A man wearing a face mask takes a walk on the Brooklyn Heights Promenade in New York. File/AFP
The global coronavirus caseload has topped 201 million, while the deaths have surged to more than 4.27 million and vaccinations soared to over 4.34 billion, according to the Johns Hopkins University.
In its latest update on Saturday morning, the University's Center for Systems Science and Engineering (CSSE) revealed that the current global caseload, death toll stood and vaccination tally stood at 201,690,263, 4,276,940 and 4,346,167,629, respectively.
The US is now averaging 100,000 new COVID-19 infections a day, returning to a milestone last seen during the winter surge in yet another bleak reminder of how quickly the delta variant has spread through the country.
Paramedics prepare to transfer a patient to The Royal London Hospital in east London. File/AFP
The US was averaging about 11,000 cases a day in late June. Now the number is 107,143.
It took the US about nine months to cross the 100,000 average case number in November before peaking at about 250,000 in early January. Cases bottomed out in June but took about six weeks to go back above 100,000, despite a vaccine that has been given to more than 70% of the adult population.
The seven-day average for daily new deaths also increased, according to data from Johns Hopkins University.
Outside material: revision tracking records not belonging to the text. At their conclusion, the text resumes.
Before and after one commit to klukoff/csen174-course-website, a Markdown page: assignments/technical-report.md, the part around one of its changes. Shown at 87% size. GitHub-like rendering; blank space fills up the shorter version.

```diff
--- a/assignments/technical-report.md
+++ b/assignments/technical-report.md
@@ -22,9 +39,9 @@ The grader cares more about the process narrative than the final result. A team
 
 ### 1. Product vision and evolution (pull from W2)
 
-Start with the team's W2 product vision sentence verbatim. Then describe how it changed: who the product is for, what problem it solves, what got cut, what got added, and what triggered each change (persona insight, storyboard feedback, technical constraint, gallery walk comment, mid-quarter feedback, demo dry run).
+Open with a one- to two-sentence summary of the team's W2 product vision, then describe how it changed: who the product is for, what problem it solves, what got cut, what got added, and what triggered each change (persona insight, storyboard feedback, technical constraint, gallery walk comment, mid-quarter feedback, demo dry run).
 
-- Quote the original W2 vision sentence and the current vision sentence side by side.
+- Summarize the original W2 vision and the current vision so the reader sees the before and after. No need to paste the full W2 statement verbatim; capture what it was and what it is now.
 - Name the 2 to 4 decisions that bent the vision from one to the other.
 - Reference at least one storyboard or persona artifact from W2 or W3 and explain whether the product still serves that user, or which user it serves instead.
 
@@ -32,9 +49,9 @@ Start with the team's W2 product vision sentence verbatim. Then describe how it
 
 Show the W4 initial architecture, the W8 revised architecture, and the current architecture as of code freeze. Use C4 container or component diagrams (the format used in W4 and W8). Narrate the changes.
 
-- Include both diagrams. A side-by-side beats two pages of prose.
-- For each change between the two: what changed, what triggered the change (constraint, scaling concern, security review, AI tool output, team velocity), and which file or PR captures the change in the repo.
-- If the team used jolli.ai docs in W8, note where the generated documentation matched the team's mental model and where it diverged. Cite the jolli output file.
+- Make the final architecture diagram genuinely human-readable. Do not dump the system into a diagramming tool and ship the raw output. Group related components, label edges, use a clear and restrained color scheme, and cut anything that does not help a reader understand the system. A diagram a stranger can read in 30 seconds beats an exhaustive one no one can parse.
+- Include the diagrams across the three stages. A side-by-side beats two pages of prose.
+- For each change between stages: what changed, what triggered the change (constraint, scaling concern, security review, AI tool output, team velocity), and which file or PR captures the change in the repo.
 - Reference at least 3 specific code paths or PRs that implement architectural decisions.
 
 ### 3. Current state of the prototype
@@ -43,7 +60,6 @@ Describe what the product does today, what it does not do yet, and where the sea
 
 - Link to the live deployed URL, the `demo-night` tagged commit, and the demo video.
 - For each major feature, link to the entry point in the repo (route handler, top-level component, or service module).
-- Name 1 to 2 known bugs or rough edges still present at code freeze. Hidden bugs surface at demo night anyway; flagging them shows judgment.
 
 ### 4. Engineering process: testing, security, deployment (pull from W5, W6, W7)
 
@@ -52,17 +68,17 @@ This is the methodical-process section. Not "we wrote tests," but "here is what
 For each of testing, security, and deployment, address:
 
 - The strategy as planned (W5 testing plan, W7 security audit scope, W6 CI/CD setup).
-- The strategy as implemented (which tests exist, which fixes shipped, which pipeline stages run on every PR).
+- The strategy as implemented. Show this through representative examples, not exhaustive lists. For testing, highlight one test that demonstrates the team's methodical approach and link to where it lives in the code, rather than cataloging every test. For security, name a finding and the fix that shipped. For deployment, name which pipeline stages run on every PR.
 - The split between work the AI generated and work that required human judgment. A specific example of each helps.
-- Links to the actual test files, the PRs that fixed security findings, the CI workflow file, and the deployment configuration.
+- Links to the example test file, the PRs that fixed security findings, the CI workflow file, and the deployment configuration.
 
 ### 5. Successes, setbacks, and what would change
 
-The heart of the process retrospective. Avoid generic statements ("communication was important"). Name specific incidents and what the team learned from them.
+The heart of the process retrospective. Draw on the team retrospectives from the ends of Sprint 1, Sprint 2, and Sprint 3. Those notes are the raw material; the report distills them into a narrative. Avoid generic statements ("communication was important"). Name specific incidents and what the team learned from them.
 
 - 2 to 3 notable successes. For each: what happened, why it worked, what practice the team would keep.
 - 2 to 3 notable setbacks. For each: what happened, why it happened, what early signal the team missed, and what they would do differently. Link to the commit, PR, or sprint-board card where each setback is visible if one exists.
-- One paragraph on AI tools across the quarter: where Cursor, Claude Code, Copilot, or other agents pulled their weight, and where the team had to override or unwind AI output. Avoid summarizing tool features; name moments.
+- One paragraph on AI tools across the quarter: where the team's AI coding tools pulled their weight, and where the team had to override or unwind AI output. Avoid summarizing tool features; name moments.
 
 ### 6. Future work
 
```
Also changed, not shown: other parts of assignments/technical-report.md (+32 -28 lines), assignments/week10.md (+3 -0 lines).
It rose over the past two weeks from about 270 deaths per day to nearly 500 a day as of Friday.
A patient suffering from the coronavirus is treated in the ICU of a hospital in Moscow. File/Reuters
Russia registered 22,660 new coronavirus cases over the past 24 hours as the Delta variant continues to spread, taking the nationwide tally to 6,402,564, the official monitoring and response centre said on Friday.
The nationwide death toll grew by 792 to 163,301, while the number of recoveries increased by 20,141 to 5,720,353, Xinhua news agency reported.
Moscow, Russia's worst-hit region, reported 2,583 new cases, taking its total to 1,522,204.
More than 6 million COVID-19 cases have been recorded in Britain since the start of the pandemic, according to official figures released on Friday. The country reported another 31,808 coronavirus cases in the latest 24-hour period, bringing the total number of coronavirus cases in the country to 6,014,023.
A woman of the Warao tribe suffering from coronavirus has her temperature checked by doctors in Manaus. File/AFP
Britain also recorded another 92 coronavirus-related deaths. The total number of coronavirus-related deaths in Britain now stands at 130,178. These figures only include the deaths of people who died within 28 days of their first positive test, Xinhua news agency reported.
The other worst countries with over 3 million cases are Brazil (20,108,746), France (6,325,144), Russia (6,318,643), the UK (6,042,529), Turkey (5,870,741), Argentina (5,002,951), Colombia (4,828,583), Spain (4,588,132), Italy (4,383,787), Iran (4,092,671), Germany (3,792,848) and Indonesia (3,607,863), the CSSE figures showed.
According to a reputable media tally published on Wednesday with 319,644 deaths and over 17.9 million confirmed cases, the United States tops the list of twenty countries with the highest recorded infections and deaths in the world.
More than 226,125,240 people have been reported to be infected by the novel coronavirus globally and 4,813,463 have died, according to a reputable website https://www.worldometers.info/coronavirus/ tally on Tuesday.
Esper's comments come at a time when some US officials have blamed China for the coronavirus outbreak. Secretary of State Mike Pompeo said on Sunday Washington had evidence the disease emerged from a Chinese lab, which Beijing strongly denies.
India logged 26,964 new COVID cases in the last 24 hours taking the caseload to 3,35,31,498, while the active cases declined to 301,989, the lowest in 186 days, Union Health Ministry's data showed on Wednesday.
The quake's epicentre was near the rural town of Mansfield in the state of Victoria, about 200 km (124 miles) northeast of Melbourne, and was at a depth of 10 km (six miles). An aftershock was rated 4.0.
Secretary-General rang the alarm in his annual state-of-the-world speech at the opening of the UN General Assembly’s high-level meeting for leaders of its 193 member nations.